With the frigid temperatures and growing snow piles, it’s easy to start daydreaming of sunny skies. Who else is dreaming of sandcastles and the vacation days to come? But, for many Americans, those vacation dreams turn out to be just that: a dream.
Each year, Americans leave more than 600 million vacation days unused. Our work martyr attitudes combined with a culture of silence in the workplace is keeping workers at their desks instead of using their time off.
To change this, National Plan for Vacation Day reminds us to plan our vacation at the start of the year for the rest of the year. When it comes to taking a vacation, it is the planners of the world who get the job done. According to Project: Time Off, planners are more likely to take all their vacation time in a given work year and take more extended vacations than non-planners. They are also happier with their jobs, relationships, and health. So don’t knock the planners who get out the door to vacation! Get planning!!

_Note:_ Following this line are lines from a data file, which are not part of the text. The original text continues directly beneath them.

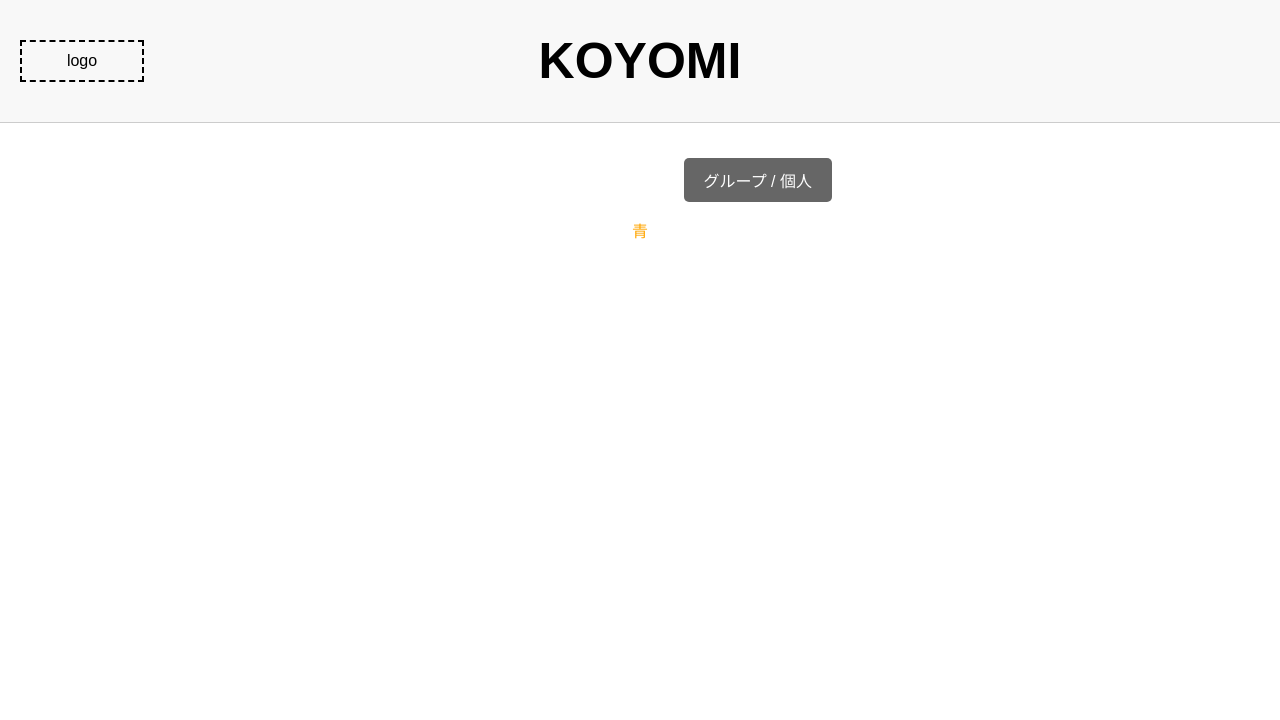
Repository: teramu0602/koyomi
Page: http://localhost/grouplist
These files come from the project's save history. The page is drawn as it stood at one moment and after the next save; the edit follows.
The browser window is 1280 px wide. The pictures show the whole page.
Some web fonts or font styles are not loaded; a fallback is used. The page is served by the project's Laravel application, run on PHP 8.4 with Laravel 9. Style sheets and scripts are compiled from the project's sources, by tool versions that may differ from the author's.

Above is the page before, as saved 2025-02-22 10:04:01.

After the next save:
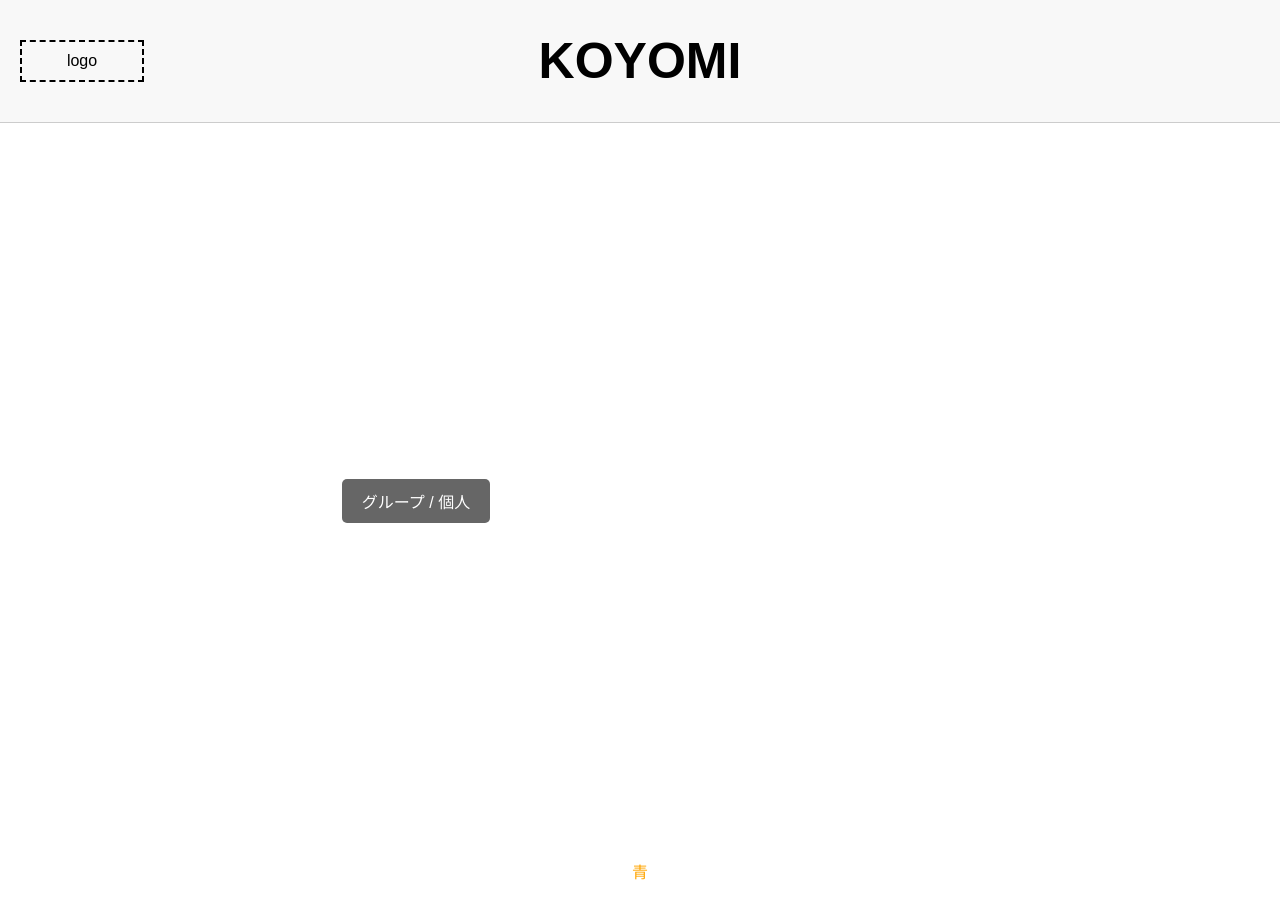
Saved 4 min 27 s later.
--- a/public/css/common.admin.css
+++ b/public/css/common.admin.css
@@ -5,9 +5,10 @@ html, body {
 }
 
 .container {
-    width: 100%;
-    display: flex !important;
-    justify-content: flex-end !important;
+    display: flex;
+    justify-content: center; /* 水平中央に配置 */
+    align-items: center; /* 垂直中央に配置 */
+    height: 100vh; /* 親要素の高さを画面全体に */
 }
 
 button {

HOW TO OBSERVE #PlanForVacation
Three Easy Steps to Planning a Vacation
Planning a vacation does not have to be a monumental task. Here are three easy steps to make it happen:
- Determine how much time off you earn. Look up the number of vacation days you earn by checking with your finance or HR team. Don’t forget to make a note of any office closures.
- Coordinate calendars. Use Project: Time Off’s vacation planning tool to plot out your year—enter the number of days you earn, put your vacation dreams on the calendar, and use your custom link to get your family and friends involved in the planning.
- Share your plans. Once you have your days determined, use the calendar to export your plans to Outlook, Gmail, or other electronic calendars to share with your boss, co-workers, and family.
As we close out a month of resolutions, make this the year you focus on your bucket list—not your to-do list.